> **ASSIGNMENT**:
Would you return, word for word, the lines of the data below from the line with "to krbarounis/Amazon_Reviews_NLP_Project, a" through the line with "Also changed, not shown: parts of 35", and no others?

*** DATA UNDER STUDY ***

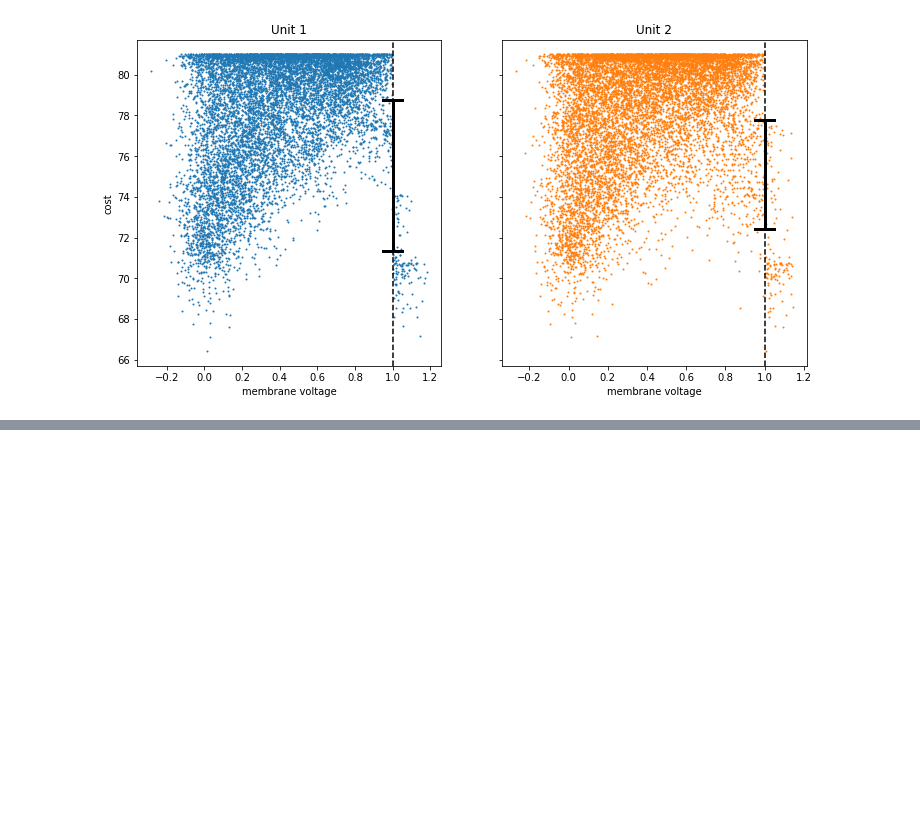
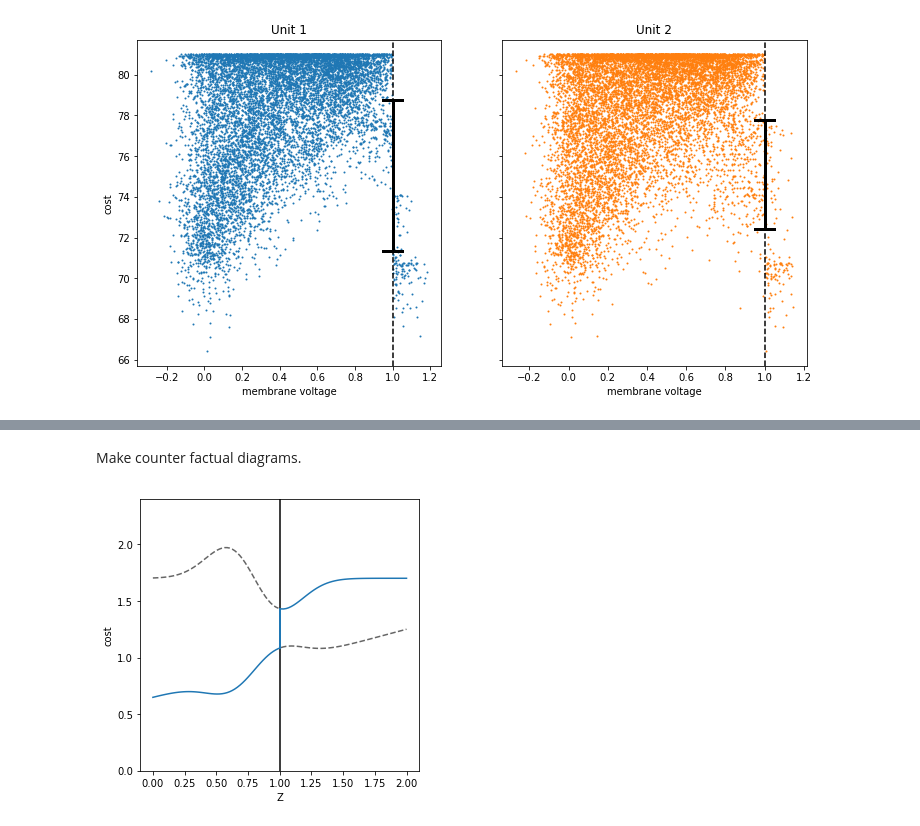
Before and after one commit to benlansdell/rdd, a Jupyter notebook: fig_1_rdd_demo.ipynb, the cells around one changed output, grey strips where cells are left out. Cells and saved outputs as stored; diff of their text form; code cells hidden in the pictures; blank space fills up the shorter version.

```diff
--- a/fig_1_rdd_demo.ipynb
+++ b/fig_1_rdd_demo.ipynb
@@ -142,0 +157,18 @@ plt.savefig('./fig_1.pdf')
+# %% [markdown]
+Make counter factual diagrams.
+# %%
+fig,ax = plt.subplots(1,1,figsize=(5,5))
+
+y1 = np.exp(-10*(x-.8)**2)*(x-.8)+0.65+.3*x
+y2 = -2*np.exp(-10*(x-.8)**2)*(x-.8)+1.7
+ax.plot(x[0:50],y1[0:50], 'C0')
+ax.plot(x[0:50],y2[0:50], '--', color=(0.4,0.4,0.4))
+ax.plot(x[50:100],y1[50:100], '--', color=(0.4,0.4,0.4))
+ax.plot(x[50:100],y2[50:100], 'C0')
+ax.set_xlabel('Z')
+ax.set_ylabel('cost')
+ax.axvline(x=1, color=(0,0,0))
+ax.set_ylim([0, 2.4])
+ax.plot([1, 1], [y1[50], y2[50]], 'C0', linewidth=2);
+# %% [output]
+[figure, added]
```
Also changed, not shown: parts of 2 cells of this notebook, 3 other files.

*** End of DATA UNDER STUDY ***
*** DATA UNDER STUDY ***

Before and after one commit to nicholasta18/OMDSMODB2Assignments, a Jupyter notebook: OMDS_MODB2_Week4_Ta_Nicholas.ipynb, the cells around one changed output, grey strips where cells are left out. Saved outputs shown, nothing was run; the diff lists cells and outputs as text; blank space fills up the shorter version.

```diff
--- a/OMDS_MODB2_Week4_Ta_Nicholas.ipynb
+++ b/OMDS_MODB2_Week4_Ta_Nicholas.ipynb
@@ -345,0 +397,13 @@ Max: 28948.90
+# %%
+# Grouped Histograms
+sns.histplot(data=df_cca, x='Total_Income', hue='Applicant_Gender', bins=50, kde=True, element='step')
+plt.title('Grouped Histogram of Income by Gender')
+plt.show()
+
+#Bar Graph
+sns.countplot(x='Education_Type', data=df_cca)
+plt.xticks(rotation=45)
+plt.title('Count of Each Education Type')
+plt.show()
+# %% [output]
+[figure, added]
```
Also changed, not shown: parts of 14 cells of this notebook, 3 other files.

*** End of DATA UNDER STUDY ***
*** DATA UNDER STUDY ***

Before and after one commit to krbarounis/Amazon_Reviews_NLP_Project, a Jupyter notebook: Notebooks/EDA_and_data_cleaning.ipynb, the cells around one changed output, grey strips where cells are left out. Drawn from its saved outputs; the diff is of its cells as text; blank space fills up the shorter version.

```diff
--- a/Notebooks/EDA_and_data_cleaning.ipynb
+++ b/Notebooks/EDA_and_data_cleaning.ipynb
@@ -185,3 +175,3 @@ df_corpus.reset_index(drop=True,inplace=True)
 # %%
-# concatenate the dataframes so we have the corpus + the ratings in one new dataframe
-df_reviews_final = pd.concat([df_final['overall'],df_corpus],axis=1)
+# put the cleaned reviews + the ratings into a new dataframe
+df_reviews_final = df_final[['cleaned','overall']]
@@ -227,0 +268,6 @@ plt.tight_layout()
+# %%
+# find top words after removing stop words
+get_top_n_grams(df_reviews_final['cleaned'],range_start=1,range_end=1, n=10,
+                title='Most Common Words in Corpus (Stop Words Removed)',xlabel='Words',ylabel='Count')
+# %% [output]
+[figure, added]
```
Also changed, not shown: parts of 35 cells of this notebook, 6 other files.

*** End of DATA UNDER STUDY ***

> **WRITTEN SOLUTION**:
Before and after one commit to krbarounis/Amazon_Reviews_NLP_Project, a Jupyter notebook: Notebooks/EDA_and_data_cleaning.ipynb, the cells around one changed output, grey strips where cells are left out. Drawn from its saved outputs; the diff is of its cells as text; blank space fills up the shorter version.

```diff
--- a/Notebooks/EDA_and_data_cleaning.ipynb
+++ b/Notebooks/EDA_and_data_cleaning.ipynb
@@ -185,3 +175,3 @@ df_corpus.reset_index(drop=True,inplace=True)
 # %%
-# concatenate the dataframes so we have the corpus + the ratings in one new dataframe
-df_reviews_final = pd.concat([df_final['overall'],df_corpus],axis=1)
+# put the cleaned reviews + the ratings into a new dataframe
+df_reviews_final = df_final[['cleaned','overall']]
@@ -227,0 +268,6 @@ plt.tight_layout()
+# %%
+# find top words after removing stop words
+get_top_n_grams(df_reviews_final['cleaned'],range_start=1,range_end=1, n=10,
+                title='Most Common Words in Corpus (Stop Words Removed)',xlabel='Words',ylabel='Count')
+# %% [output]
+[figure, added]
```
Also changed, not shown: parts of 35 cells of this notebook, 6 other files.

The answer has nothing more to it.